Edit difference data:
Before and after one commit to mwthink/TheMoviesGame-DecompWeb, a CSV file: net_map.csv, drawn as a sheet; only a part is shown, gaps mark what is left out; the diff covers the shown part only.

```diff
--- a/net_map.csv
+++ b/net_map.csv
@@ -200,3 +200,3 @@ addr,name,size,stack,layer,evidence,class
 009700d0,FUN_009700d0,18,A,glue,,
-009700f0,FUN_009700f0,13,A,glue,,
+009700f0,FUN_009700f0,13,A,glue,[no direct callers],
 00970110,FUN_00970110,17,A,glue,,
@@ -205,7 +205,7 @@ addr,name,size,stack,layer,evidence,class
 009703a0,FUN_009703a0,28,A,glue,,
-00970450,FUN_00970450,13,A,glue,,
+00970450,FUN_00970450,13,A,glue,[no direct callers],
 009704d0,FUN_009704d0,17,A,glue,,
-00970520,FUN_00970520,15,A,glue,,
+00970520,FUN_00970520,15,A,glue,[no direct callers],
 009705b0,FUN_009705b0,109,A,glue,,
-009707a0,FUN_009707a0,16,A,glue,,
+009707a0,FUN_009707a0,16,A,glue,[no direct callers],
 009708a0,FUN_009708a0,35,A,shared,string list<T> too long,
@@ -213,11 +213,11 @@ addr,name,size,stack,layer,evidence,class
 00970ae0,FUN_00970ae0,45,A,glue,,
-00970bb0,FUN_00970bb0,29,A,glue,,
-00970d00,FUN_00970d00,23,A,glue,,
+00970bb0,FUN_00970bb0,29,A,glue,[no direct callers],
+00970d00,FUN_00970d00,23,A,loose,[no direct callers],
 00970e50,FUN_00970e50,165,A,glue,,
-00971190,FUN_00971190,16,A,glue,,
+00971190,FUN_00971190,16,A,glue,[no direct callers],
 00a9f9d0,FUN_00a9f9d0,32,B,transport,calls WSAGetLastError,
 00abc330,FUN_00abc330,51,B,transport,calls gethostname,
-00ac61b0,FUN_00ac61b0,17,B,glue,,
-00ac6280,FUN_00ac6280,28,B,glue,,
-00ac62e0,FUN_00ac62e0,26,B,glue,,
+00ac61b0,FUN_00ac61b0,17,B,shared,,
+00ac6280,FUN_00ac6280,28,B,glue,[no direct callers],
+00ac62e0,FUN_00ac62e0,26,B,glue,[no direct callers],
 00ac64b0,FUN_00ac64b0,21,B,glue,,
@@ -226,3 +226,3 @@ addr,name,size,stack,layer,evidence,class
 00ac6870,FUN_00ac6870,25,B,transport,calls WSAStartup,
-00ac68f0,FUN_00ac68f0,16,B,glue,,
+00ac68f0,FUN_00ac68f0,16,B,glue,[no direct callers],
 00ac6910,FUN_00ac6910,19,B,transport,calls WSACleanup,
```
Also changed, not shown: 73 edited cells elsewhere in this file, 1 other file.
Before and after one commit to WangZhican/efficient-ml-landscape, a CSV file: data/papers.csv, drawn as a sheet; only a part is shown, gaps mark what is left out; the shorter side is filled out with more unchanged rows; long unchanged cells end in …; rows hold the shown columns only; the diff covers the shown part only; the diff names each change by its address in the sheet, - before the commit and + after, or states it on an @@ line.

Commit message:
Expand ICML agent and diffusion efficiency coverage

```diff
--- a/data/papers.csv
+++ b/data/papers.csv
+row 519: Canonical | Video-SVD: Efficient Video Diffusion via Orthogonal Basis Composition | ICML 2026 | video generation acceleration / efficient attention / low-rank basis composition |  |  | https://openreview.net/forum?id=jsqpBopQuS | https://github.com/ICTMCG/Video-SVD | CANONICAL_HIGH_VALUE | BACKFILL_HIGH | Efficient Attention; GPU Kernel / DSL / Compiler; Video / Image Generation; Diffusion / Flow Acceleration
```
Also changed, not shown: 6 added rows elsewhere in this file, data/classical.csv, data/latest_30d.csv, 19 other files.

Requirement: The expected output is an exact copy of all the records above.

Problem solution:
Before and after one commit to mwthink/TheMoviesGame-DecompWeb, a CSV file: net_map.csv, drawn as a sheet; only a part is shown, gaps mark what is left out; the diff covers the shown part only.

```diff
--- a/net_map.csv
+++ b/net_map.csv
@@ -200,3 +200,3 @@ addr,name,size,stack,layer,evidence,class
 009700d0,FUN_009700d0,18,A,glue,,
-009700f0,FUN_009700f0,13,A,glue,,
+009700f0,FUN_009700f0,13,A,glue,[no direct callers],
 00970110,FUN_00970110,17,A,glue,,
@@ -205,7 +205,7 @@ addr,name,size,stack,layer,evidence,class
 009703a0,FUN_009703a0,28,A,glue,,
-00970450,FUN_00970450,13,A,glue,,
+00970450,FUN_00970450,13,A,glue,[no direct callers],
 009704d0,FUN_009704d0,17,A,glue,,
-00970520,FUN_00970520,15,A,glue,,
+00970520,FUN_00970520,15,A,glue,[no direct callers],
 009705b0,FUN_009705b0,109,A,glue,,
-009707a0,FUN_009707a0,16,A,glue,,
+009707a0,FUN_009707a0,16,A,glue,[no direct callers],
 009708a0,FUN_009708a0,35,A,shared,string list<T> too long,
@@ -213,11 +213,11 @@ addr,name,size,stack,layer,evidence,class
 00970ae0,FUN_00970ae0,45,A,glue,,
-00970bb0,FUN_00970bb0,29,A,glue,,
-00970d00,FUN_00970d00,23,A,glue,,
+00970bb0,FUN_00970bb0,29,A,glue,[no direct callers],
+00970d00,FUN_00970d00,23,A,loose,[no direct callers],
 00970e50,FUN_00970e50,165,A,glue,,
-00971190,FUN_00971190,16,A,glue,,
+00971190,FUN_00971190,16,A,glue,[no direct callers],
 00a9f9d0,FUN_00a9f9d0,32,B,transport,calls WSAGetLastError,
 00abc330,FUN_00abc330,51,B,transport,calls gethostname,
-00ac61b0,FUN_00ac61b0,17,B,glue,,
-00ac6280,FUN_00ac6280,28,B,glue,,
-00ac62e0,FUN_00ac62e0,26,B,glue,,
+00ac61b0,FUN_00ac61b0,17,B,shared,,
+00ac6280,FUN_00ac6280,28,B,glue,[no direct callers],
+00ac62e0,FUN_00ac62e0,26,B,glue,[no direct callers],
 00ac64b0,FUN_00ac64b0,21,B,glue,,
@@ -226,3 +226,3 @@ addr,name,size,stack,layer,evidence,class
 00ac6870,FUN_00ac6870,25,B,transport,calls WSAStartup,
-00ac68f0,FUN_00ac68f0,16,B,glue,,
+00ac68f0,FUN_00ac68f0,16,B,glue,[no direct callers],
 00ac6910,FUN_00ac6910,19,B,transport,calls WSACleanup,
```
Also changed, not shown: 73 edited cells elsewhere in this file, 1 other file.
Before and after one commit to WangZhican/efficient-ml-landscape, a CSV file: data/papers.csv, drawn as a sheet; only a part is shown, gaps mark what is left out; the shorter side is filled out with more unchanged rows; long unchanged cells end in …; rows hold the shown columns only; the diff covers the shown part only; the diff names each change by its address in the sheet, - before the commit and + after, or states it on an @@ line.

Commit message:
Expand ICML agent and diffusion efficiency coverage

```diff
--- a/data/papers.csv
+++ b/data/papers.csv
+row 519: Canonical | Video-SVD: Efficient Video Diffusion via Orthogonal Basis Composition | ICML 2026 | video generation acceleration / efficient attention / low-rank basis composition |  |  | https://openreview.net/forum?id=jsqpBopQuS | https://github.com/ICTMCG/Video-SVD | CANONICAL_HIGH_VALUE | BACKFILL_HIGH | Efficient Attention; GPU Kernel / DSL / Compiler; Video / Image Generation; Diffusion / Flow Acceleration
```
Also changed, not shown: 6 added rows elsewhere in this file, data/classical.csv, data/latest_30d.csv, 19 other files.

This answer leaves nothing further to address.